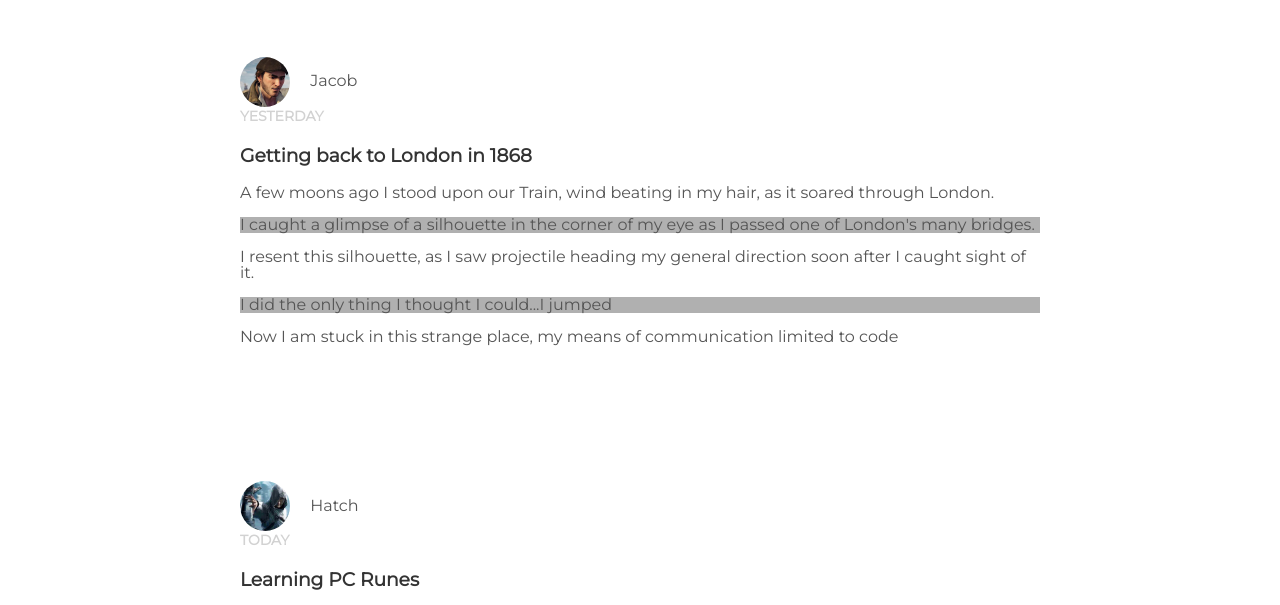
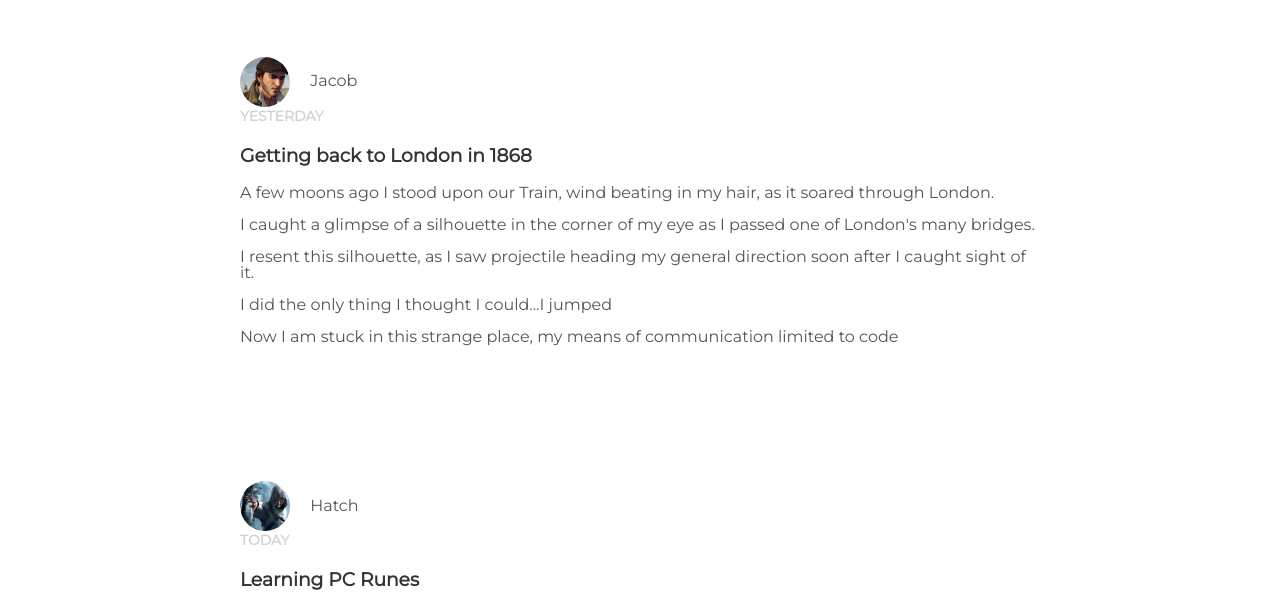
Before and after one commit to Geonite/Geonite.github.io, a plain HTML site: page index.html in a window 1280 px wide. Shown: the part 153-758 px from the top of the page. Drawn offline with Linux system fonts and the light colour scheme.

Commit message:
Update styles.css

```diff
--- a/styles.css
+++ b/styles.css
@@ -122,10 +122,6 @@ p {
   border-radius: 50%;
 }
 
-p:nth-child(even) {
-  background-color: #b0b0b0;
-}
-
 .about-content {
   letter-spacing: 0.1em;
 }
```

########

**Problem statement**. Leave out the pictures, and write out all the remaining data above exactly.

**Output of the exercise**.
Before and after one commit to Geonite/Geonite.github.io, a plain HTML site: page index.html in a window 1280 px wide. Shown: the part 153-758 px from the top of the page. Drawn offline with Linux system fonts and the light colour scheme.

Commit message:
Update styles.css

```diff
--- a/styles.css
+++ b/styles.css
@@ -122,10 +122,6 @@ p {
   border-radius: 50%;
 }
 
-p:nth-child(even) {
-  background-color: #b0b0b0;
-}
-
 .about-content {
   letter-spacing: 0.1em;
 }
```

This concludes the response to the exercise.